Problem requirements
Below is a listing. Copy each line of it that holds the word "Spółka".

Recorded data
• • • • • • •

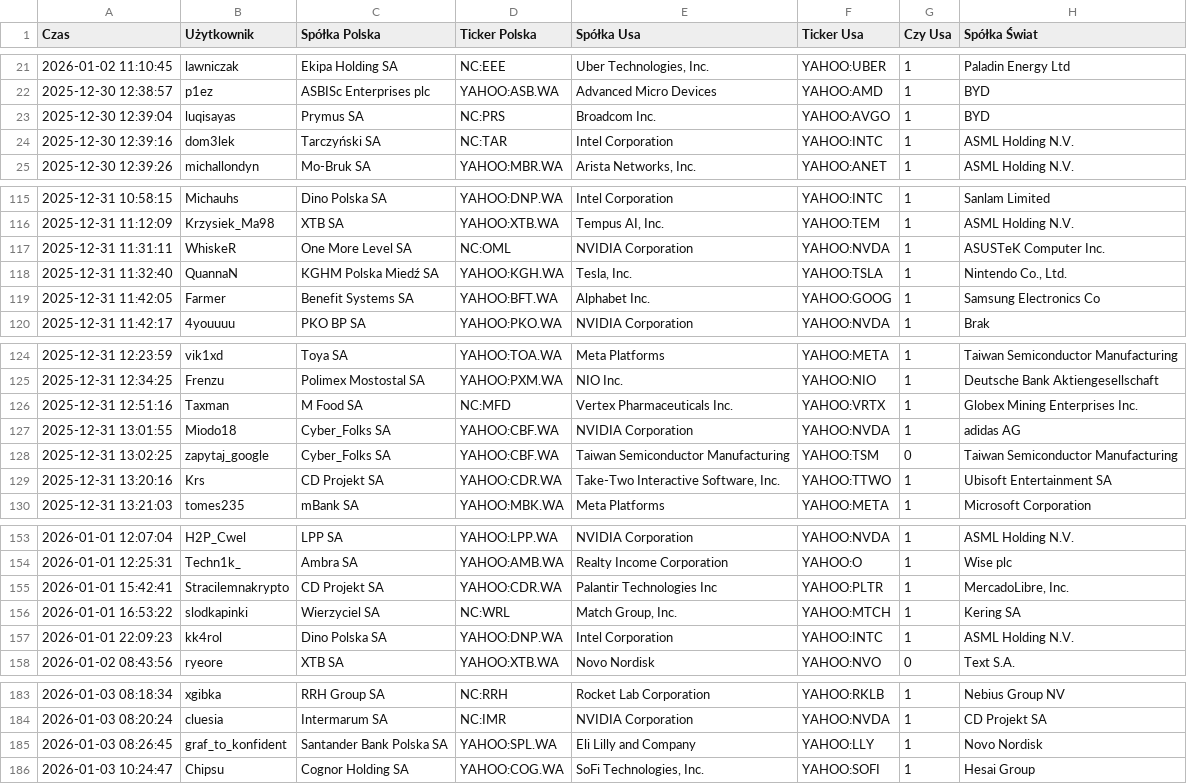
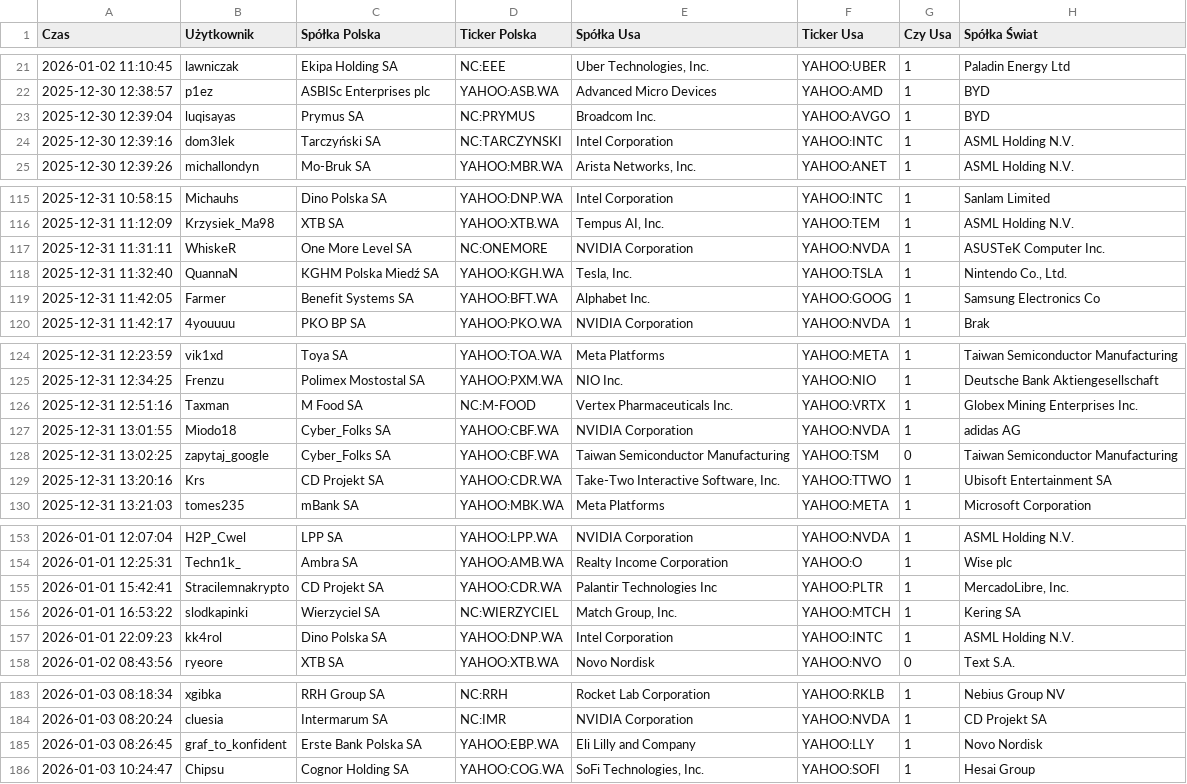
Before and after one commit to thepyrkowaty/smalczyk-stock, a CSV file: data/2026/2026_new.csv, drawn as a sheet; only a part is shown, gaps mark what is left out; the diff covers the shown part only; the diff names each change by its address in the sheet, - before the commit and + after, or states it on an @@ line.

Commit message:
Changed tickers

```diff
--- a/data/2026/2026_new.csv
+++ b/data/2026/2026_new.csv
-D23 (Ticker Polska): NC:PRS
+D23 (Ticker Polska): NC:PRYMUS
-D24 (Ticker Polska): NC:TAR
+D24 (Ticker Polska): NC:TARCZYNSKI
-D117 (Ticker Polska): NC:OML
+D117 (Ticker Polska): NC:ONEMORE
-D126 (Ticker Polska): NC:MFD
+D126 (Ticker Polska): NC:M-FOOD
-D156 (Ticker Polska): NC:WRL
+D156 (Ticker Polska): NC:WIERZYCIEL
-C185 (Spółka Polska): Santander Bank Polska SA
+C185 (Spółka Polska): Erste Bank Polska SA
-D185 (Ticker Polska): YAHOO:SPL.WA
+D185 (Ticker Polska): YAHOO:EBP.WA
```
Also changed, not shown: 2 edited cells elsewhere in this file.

• • • • • • •

Exercise answer
-C185 (Spółka Polska): Santander Bank Polska SA
+C185 (Spółka Polska): Erste Bank Polska SA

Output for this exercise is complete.